After he purchased the New York Yankees, George Steinbrenner walked around the spring training clubhouse pointing out which players had hair that was too long.
Manager Ralph Houk, sitting in his office, puffing away at his cigar, had trouble keeping a straight face. Steinbrenner had no idea about what was happening.
During the first week in March 1973, Fritz Peterson and Mike Kekich called a press conference. It had to be the most bizarre baseball-related press conference of all time. On second thought, that’s not true because it related to baseball only indirectly.
According to New York Magazine, Ben Afflect is working on a film based on what Peterson and Kekich revealed at their press conference. There have been rumors that Matt Damon may be involved.
Not a Yankees admirer, Afflect told MTV that he felt nothing but disdain and contempt for the Yankees as an institution.
In July 1972, in Dobbs Ferry, New York, baseball writer Maury Allen, who covered the Yankees, noticed that Peterson’s wife Marilyn wasn’t wearing her blonde wig, which she wore to please her husband.
A few weeks earlier, Marilyn had asked Allen’s wife how often was normal to have sex. In his book, All Roads Lead to October, Allen wrote that it seemed as if Susanne Kekich were competing with Marilyn for Frtiz’ affection.
In Allen’s driveway that July evening, the two Yankees left-handers and their wives discussed exchanging families. After many hours, Fritz took off with Susanne Kekich and Mike left with Marilyn.
At the press conference months after the swap, Kekich explained.
“It was a life swap.

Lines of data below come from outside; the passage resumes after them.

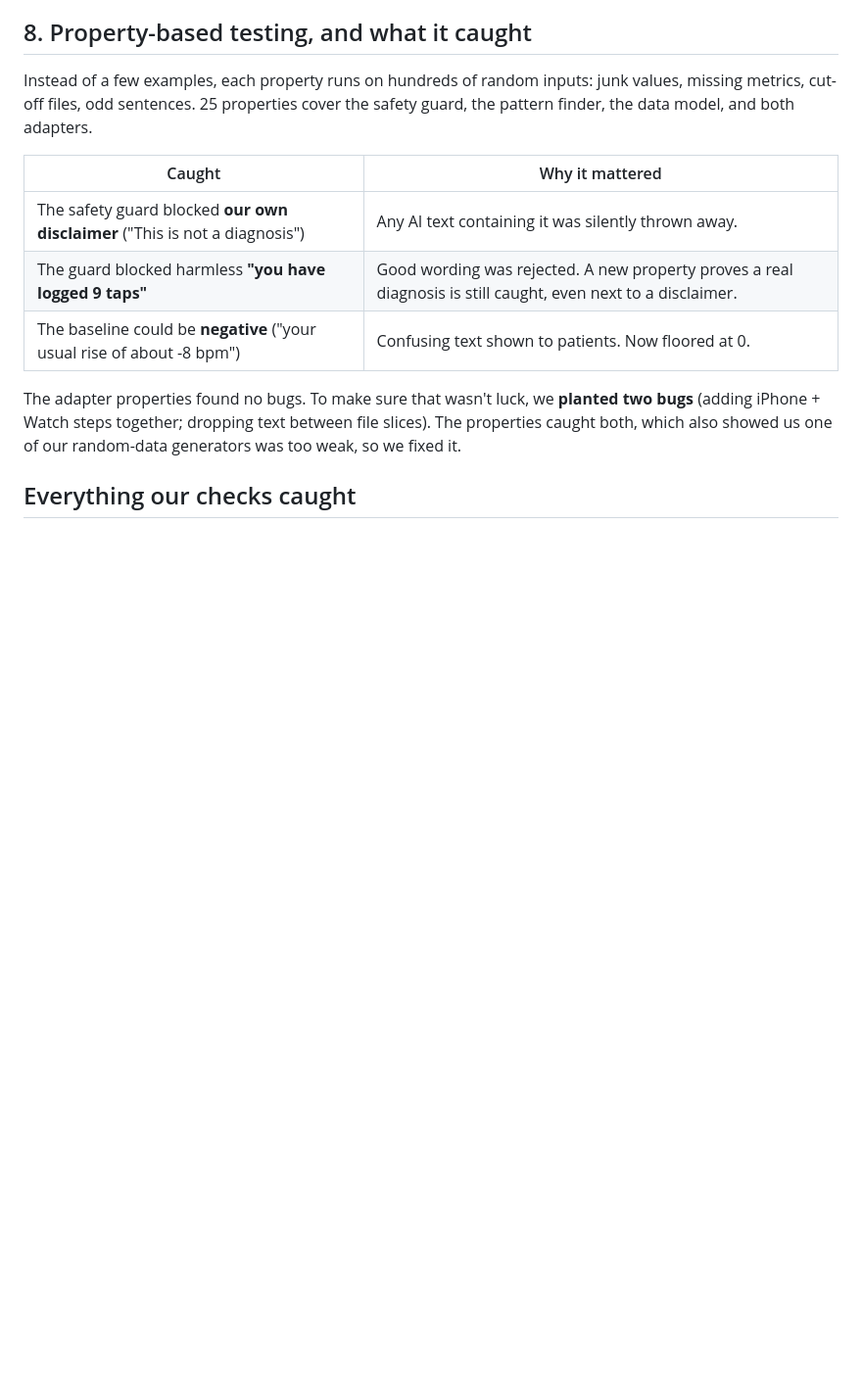
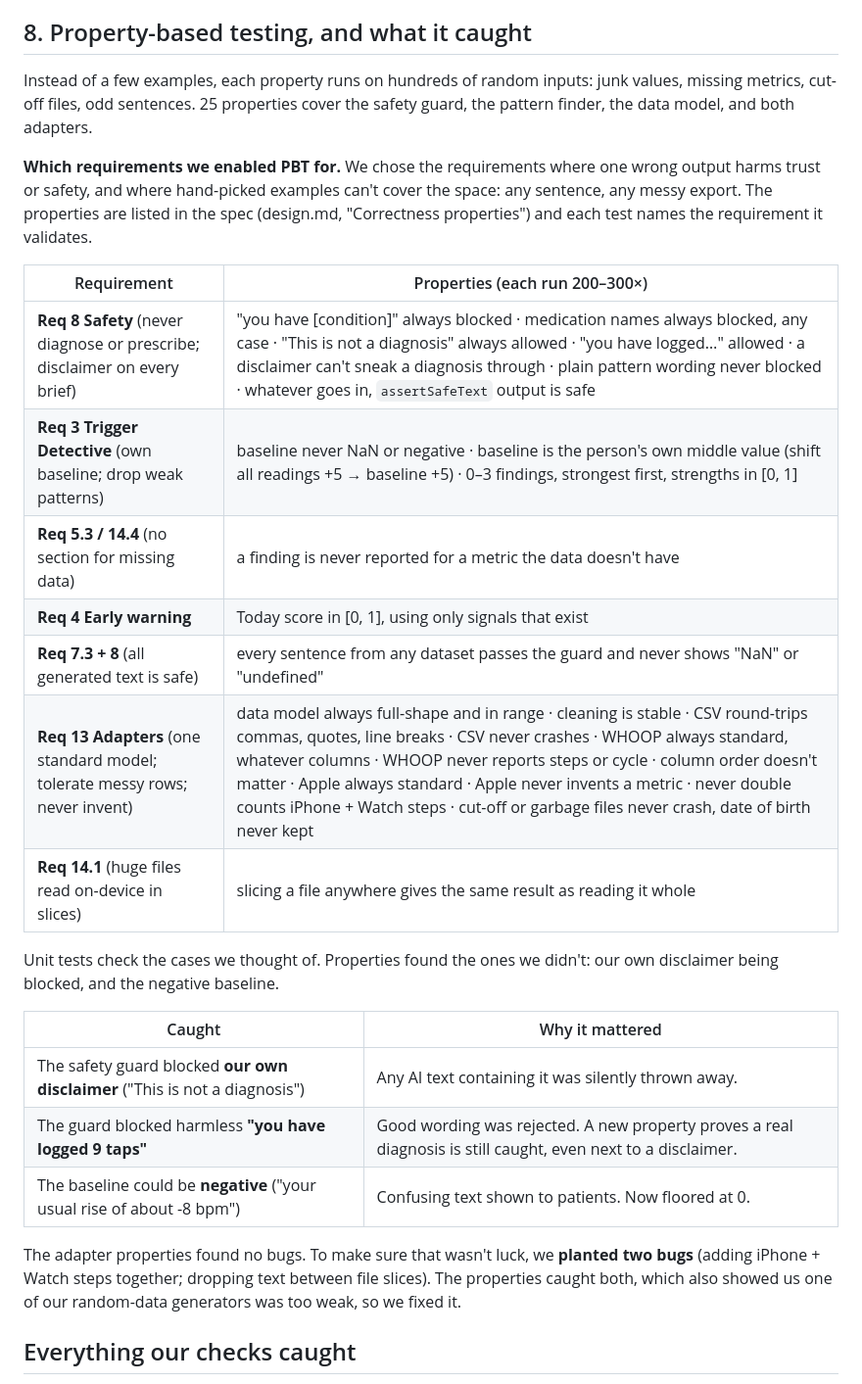
Before and after one commit to aspatoreluke/Kiro-Project, a Markdown page: JUDGES.md, the part around one of its changes. Shown at 98% size. Rendered like a GitHub page; blank space fills up the shorter version.

```diff
--- a/JUDGES.md
+++ b/JUDGES.md
@@ -120,6 +138,24 @@ Instead of a few examples, each property runs on hundreds of random inputs: junk
 metrics, cut-off files, odd sentences. 25 properties cover the safety guard, the pattern finder,
 the data model, and both adapters.
 
+**Which requirements we enabled PBT for.** We chose the requirements where one wrong output harms
+trust or safety, and where hand-picked examples can't cover the space: any sentence, any messy
+export. The properties are listed in the spec (design.md, "Correctness properties") and each
+test names the requirement it validates.
+
+| Requirement | Properties (each run 200–300×) |
+|---|---|
+| **Req 8 Safety** (never diagnose or prescribe; disclaimer on every brief) | "you have [condition]" always blocked · medication names always blocked, any case · "This is not a diagnosis" always allowed · "you have logged…" allowed · a disclaimer can't sneak a diagnosis through · plain pattern wording never blocked · whatever goes in, `assertSafeText` output is safe |
+| **Req 3 Trigger Detective** (own baseline; drop weak patterns) | baseline never NaN or negative · baseline is the person's own middle value (shift all readings +5 → baseline +5) · 0–3 findings, strongest first, strengths in [0, 1] |
+| **Req 5.3 / 14.4** (no section for missing data) | a finding is never reported for a metric the data doesn't have |
+| **Req 4 Early warning** | Today score in [0, 1], using only signals that exist |
+| **Req 7.3 + 8** (all generated text is safe) | every sentence from any dataset passes the guard and never shows "NaN" or "undefined" |
+| **Req 13 Adapters** (one standard model; tolerate messy rows; never invent) | data model always full-shape and in range · cleaning is stable · CSV round-trips commas, quotes, line breaks · CSV never crashes · WHOOP always standard, whatever columns · WHOOP never reports steps or cycle · column order doesn't matter · Apple always standard · Apple never invents a metric · never double counts iPhone + Watch steps · cut-off or garbage files never crash, date of birth never kept |
+| **Req 14.1** (huge files read on-device in slices) | slicing a file anywhere gives the same result as reading it whole |
+
+Unit tests check the cases we thought of. Properties found the ones we didn't: our own disclaimer
+being blocked, and the negative baseline.
+
 | Caught | Why it mattered |
 |---|---|
 | The safety guard blocked **our own disclaimer** ("This is not a diagnosis") | Any AI text containing it was silently thrown away. |
```
Also changed, not shown: other parts of JUDGES.md (+18 -0 lines), 1 other file.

We’re not saying we’re right and everyone else who thinks we’re wrong are wrong. It’s just the way we felt.”
Peterson said, “It wasn’t a sex thing. It was not a cheap swap.”
The children and the pets joined the restructured families.
It worked out better for Peterson and Susanne Kekich than for Mike Kekich and Marilyn Peterson.
Kekich and Marilyn broke up, but Peterson, now 70-years-old and Susanne are still together.
Both pitchers paid a tremendous price for what Kekich said was the only reason he would give up his two young daughters.
“The only way I could justify giving up my daughters was for a love far greater that I had ever known. By American standards, we both had good marriages … but we were striving for something greater.”
Neither pitcher was effective any longer and both were soon ex-Yankees. Kekich was sent to the Cleveland Indians in June after posting a 9.20 ERA in 14 innings. His career was basically over.
Peterson, who had been a 20-game winner in 1970, was 8-15 in 1973, but indirectly, he helped the Yankees win three consecutive pennants and two World Championships from 1976-78.
On Apr. 26, 1974, he was traded to Cleveland along with three pitchers in exchange for Chris Chambliss, Dick Tidrow and Cecil Uphaw. Without Chambliss and Tidrow, the Yankees would never won those championships.
Some individuals can’t leave well enough alone.
Jacobson, Mark. “The Big Trade; The legendary tale of two Yankees pitchers who swapped wives, and lives, is an irresistible soap opera.” New York Magazine. 27 June 2011.
2 yankees disclose family exchange. (1973, Mar 06). New York Times (1923-Current File), pp. 51-51. Retrieved from http://search.proquest.com/docview/119663970?accountid=46260